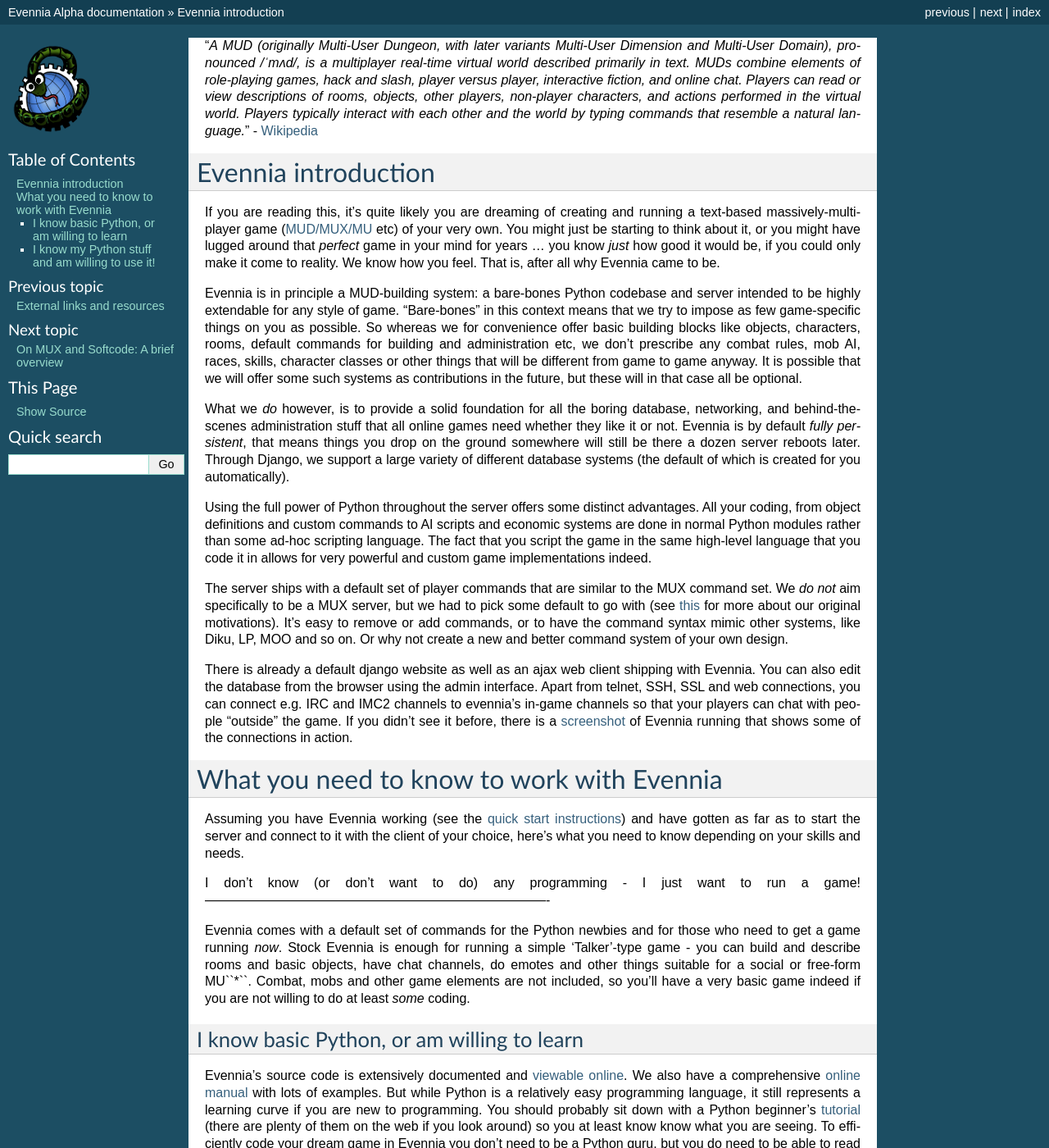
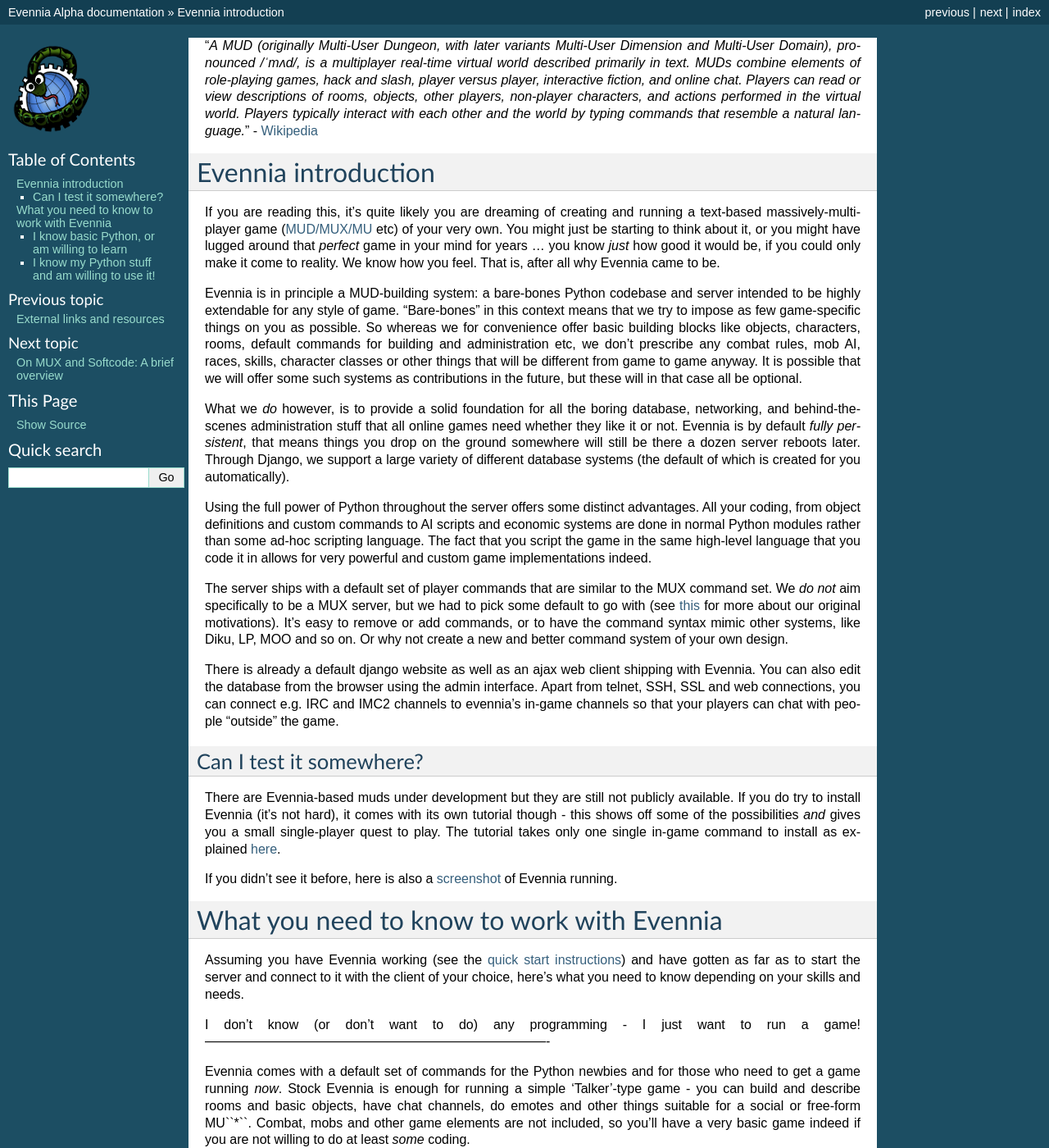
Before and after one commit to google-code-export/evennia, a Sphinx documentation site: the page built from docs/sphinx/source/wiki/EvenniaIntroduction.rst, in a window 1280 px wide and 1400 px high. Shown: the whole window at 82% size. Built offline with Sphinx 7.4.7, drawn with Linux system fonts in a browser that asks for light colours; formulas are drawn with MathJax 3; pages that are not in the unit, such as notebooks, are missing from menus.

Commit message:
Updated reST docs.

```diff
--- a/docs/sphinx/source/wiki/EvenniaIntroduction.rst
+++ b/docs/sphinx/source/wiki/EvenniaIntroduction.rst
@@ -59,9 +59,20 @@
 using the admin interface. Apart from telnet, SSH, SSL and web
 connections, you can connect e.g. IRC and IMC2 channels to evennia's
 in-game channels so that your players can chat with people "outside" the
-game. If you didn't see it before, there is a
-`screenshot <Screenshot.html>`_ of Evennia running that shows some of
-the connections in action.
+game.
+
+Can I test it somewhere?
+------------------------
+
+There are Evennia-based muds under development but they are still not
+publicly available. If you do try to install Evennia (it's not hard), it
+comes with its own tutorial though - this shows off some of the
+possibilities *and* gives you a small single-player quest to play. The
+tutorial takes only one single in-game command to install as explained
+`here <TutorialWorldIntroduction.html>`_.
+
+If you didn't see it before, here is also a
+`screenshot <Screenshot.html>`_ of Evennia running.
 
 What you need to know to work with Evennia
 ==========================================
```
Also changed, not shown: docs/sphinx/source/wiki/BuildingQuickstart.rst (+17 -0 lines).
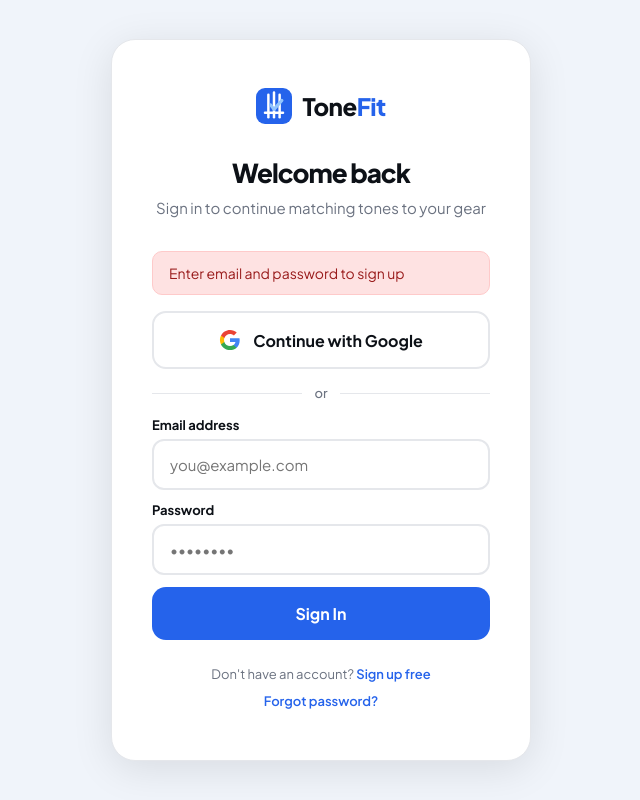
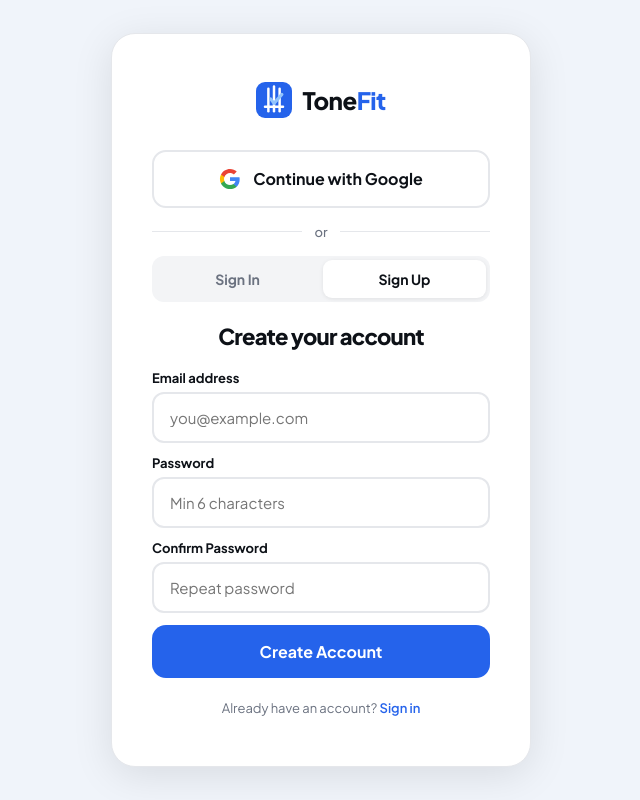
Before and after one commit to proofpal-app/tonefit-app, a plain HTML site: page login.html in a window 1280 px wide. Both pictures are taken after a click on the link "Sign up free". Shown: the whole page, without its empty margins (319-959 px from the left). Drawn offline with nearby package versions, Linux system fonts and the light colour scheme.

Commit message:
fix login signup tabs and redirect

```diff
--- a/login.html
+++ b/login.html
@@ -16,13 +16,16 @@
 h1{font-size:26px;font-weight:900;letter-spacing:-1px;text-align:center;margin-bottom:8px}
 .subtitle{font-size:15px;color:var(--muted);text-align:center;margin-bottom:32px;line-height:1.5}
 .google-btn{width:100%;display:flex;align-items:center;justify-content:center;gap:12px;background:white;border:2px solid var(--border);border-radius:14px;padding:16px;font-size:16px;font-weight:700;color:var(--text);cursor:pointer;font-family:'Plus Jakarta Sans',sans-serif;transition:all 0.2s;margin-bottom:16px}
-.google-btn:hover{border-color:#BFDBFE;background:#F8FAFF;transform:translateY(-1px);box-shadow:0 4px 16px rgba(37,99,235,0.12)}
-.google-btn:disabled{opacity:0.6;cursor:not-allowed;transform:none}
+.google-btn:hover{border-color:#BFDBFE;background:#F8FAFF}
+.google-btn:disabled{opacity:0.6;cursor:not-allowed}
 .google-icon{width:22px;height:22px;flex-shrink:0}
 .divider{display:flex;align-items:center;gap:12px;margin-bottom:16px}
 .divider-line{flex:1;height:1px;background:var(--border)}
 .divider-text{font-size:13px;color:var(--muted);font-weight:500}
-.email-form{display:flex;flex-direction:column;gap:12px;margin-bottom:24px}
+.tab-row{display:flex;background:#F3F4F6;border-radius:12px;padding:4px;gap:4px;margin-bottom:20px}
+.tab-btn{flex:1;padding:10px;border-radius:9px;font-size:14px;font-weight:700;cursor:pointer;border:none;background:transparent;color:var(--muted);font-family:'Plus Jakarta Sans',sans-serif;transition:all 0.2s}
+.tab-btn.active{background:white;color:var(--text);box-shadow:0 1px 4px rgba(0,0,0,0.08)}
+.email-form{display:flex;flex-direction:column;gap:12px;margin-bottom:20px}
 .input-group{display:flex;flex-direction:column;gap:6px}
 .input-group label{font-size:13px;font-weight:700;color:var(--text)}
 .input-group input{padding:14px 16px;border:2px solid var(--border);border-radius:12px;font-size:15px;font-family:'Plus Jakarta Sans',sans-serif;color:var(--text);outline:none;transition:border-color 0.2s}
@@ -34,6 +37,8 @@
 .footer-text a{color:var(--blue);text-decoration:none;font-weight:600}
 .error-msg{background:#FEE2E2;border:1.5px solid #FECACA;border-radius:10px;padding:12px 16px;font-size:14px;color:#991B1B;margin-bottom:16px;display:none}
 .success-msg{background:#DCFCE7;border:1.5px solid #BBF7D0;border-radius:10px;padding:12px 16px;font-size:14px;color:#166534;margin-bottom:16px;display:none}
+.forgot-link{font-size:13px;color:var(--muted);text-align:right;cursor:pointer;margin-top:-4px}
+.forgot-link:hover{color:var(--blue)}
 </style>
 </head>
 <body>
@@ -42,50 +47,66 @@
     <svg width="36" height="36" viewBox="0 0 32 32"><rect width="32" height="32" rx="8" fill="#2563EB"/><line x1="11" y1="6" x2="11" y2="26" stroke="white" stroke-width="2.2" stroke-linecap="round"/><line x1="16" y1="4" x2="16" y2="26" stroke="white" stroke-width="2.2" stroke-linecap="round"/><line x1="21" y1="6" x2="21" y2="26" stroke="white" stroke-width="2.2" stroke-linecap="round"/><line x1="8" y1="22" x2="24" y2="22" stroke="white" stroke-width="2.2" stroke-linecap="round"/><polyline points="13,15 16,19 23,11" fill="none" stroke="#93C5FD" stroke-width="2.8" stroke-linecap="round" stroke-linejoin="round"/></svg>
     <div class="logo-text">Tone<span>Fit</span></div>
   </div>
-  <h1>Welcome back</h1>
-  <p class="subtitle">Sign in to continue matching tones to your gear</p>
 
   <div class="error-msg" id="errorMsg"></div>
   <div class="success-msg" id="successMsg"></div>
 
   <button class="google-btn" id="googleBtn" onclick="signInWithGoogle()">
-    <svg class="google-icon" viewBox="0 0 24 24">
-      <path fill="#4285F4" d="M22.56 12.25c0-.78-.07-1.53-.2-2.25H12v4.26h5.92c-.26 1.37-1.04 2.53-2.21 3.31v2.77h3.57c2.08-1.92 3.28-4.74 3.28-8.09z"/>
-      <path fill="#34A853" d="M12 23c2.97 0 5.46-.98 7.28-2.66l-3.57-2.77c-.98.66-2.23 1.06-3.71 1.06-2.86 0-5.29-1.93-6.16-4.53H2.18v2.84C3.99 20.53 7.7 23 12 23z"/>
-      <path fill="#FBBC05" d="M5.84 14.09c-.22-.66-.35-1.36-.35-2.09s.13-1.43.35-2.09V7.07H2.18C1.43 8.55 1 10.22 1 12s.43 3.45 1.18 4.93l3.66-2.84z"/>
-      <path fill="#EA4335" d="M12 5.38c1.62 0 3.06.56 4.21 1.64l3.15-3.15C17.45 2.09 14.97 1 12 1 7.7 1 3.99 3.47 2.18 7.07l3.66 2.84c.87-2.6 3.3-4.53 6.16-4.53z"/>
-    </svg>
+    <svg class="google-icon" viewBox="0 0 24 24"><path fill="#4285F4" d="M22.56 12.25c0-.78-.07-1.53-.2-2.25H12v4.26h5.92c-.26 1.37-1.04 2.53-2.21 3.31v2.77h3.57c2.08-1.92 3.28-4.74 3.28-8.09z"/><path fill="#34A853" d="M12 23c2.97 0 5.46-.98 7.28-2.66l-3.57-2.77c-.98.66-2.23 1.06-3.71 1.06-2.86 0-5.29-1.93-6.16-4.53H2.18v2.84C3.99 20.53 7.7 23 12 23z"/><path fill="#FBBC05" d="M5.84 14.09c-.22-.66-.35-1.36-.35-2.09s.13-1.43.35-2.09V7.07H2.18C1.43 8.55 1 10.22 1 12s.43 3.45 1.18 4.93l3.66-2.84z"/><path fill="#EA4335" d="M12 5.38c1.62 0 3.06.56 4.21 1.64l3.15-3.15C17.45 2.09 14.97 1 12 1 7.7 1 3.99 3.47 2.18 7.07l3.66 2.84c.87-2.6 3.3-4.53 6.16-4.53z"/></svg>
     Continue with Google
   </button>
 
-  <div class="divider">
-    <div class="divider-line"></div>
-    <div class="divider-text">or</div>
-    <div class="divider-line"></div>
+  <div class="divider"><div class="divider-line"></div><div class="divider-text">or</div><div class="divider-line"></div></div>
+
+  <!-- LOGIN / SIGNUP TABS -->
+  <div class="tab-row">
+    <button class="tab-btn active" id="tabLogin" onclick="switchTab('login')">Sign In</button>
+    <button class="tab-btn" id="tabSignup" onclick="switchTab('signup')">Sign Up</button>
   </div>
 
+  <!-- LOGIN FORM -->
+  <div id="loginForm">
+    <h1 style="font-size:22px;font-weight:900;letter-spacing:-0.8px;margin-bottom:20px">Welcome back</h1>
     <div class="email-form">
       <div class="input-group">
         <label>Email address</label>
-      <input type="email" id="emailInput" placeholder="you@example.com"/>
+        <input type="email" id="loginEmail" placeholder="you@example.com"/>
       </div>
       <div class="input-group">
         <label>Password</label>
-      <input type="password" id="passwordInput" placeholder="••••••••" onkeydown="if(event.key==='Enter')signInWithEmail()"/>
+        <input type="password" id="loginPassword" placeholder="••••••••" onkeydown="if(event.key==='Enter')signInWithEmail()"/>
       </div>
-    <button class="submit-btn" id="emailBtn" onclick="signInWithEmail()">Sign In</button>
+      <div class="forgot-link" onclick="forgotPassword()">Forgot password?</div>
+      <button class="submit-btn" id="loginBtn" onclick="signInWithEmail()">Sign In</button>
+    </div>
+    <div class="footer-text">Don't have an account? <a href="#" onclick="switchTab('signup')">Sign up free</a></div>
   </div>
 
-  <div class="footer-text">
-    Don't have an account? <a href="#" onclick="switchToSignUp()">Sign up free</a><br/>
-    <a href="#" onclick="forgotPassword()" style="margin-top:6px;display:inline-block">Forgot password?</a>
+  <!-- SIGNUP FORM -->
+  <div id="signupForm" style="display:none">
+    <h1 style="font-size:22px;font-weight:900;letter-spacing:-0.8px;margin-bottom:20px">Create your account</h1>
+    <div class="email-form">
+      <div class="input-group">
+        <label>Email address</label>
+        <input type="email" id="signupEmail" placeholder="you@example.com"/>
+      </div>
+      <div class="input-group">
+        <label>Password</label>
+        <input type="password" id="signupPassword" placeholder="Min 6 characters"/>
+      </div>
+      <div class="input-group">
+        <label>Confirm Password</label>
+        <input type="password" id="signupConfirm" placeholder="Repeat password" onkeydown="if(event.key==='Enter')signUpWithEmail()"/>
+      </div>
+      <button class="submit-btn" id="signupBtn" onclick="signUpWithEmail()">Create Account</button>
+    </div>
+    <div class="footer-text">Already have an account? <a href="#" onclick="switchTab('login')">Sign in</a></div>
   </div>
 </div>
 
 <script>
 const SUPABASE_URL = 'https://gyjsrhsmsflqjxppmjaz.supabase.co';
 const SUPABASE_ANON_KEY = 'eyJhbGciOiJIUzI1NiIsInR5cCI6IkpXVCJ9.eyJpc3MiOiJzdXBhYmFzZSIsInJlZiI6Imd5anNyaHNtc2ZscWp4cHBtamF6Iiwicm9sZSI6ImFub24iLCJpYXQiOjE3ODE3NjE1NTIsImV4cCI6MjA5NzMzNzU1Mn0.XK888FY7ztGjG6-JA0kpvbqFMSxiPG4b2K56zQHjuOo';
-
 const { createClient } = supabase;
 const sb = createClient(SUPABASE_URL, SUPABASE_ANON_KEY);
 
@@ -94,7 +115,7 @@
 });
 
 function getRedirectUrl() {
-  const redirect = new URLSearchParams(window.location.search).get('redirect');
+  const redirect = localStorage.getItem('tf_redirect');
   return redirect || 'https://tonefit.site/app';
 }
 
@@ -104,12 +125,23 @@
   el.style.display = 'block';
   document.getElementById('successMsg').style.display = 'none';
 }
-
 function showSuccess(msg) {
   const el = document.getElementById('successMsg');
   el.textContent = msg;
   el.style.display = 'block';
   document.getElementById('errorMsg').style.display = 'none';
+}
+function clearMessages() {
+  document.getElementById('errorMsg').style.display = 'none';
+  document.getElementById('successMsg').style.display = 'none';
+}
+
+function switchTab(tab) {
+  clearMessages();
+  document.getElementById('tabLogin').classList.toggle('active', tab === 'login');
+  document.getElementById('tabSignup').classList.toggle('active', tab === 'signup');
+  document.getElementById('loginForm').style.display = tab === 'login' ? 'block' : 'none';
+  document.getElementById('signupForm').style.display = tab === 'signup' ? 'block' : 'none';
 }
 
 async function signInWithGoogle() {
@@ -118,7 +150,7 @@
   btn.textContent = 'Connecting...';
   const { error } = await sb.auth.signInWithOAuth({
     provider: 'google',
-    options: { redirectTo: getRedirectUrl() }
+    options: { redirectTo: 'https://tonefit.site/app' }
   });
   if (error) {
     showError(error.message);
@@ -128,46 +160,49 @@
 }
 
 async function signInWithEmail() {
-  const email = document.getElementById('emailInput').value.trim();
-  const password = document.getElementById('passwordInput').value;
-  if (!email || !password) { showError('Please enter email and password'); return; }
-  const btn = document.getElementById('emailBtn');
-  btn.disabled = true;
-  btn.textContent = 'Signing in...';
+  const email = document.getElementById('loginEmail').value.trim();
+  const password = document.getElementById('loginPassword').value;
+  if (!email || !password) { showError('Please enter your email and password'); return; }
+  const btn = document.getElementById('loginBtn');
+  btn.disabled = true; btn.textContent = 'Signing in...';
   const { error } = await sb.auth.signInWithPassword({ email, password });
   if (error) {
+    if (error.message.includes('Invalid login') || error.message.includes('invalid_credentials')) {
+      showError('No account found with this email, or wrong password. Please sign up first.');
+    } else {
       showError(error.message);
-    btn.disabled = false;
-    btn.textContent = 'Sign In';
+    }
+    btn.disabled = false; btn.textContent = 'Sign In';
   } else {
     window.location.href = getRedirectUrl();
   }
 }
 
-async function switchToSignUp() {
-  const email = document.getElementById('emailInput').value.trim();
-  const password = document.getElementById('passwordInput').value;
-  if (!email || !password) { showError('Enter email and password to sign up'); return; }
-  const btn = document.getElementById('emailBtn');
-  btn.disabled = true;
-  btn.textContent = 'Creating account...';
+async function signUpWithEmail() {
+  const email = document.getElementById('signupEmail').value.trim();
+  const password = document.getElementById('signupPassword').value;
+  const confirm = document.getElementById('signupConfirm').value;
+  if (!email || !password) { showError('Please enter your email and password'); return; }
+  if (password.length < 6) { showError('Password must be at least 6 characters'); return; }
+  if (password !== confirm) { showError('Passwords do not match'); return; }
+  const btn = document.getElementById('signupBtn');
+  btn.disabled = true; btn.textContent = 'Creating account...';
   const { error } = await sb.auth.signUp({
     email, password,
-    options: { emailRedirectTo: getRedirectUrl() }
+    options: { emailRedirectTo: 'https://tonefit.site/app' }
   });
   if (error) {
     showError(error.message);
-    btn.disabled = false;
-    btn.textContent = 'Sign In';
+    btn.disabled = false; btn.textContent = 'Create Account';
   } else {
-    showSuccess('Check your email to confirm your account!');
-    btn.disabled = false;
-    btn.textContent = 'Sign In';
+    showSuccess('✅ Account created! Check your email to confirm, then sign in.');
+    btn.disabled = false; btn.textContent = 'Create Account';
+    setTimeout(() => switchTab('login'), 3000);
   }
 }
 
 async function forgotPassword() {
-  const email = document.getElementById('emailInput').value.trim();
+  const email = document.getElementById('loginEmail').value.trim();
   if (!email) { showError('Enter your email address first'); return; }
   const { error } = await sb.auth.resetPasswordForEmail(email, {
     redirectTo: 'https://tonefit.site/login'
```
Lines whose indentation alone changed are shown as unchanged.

§ Exercise prompt:
Could you copy every line from the records that has "cursor" in it?

§ Finished task:
 .google-btn{width:100%;display:flex;align-items:center;justify-content:center;gap:12px;background:white;border:2px solid var(--border);border-radius:14px;padding:16px;font-size:16px;font-weight:700;color:var(--text);cursor:pointer;font-family:'Plus Jakarta Sans',sans-serif;transition:all 0.2s;margin-bottom:16px}
-.google-btn:disabled{opacity:0.6;cursor:not-allowed;transform:none}
+.google-btn:disabled{opacity:0.6;cursor:not-allowed}
+.tab-btn{flex:1;padding:10px;border-radius:9px;font-size:14px;font-weight:700;cursor:pointer;border:none;background:transparent;color:var(--muted);font-family:'Plus Jakarta Sans',sans-serif;transition:all 0.2s}
+.forgot-link{font-size:13px;color:var(--muted);text-align:right;cursor:pointer;margin-top:-4px}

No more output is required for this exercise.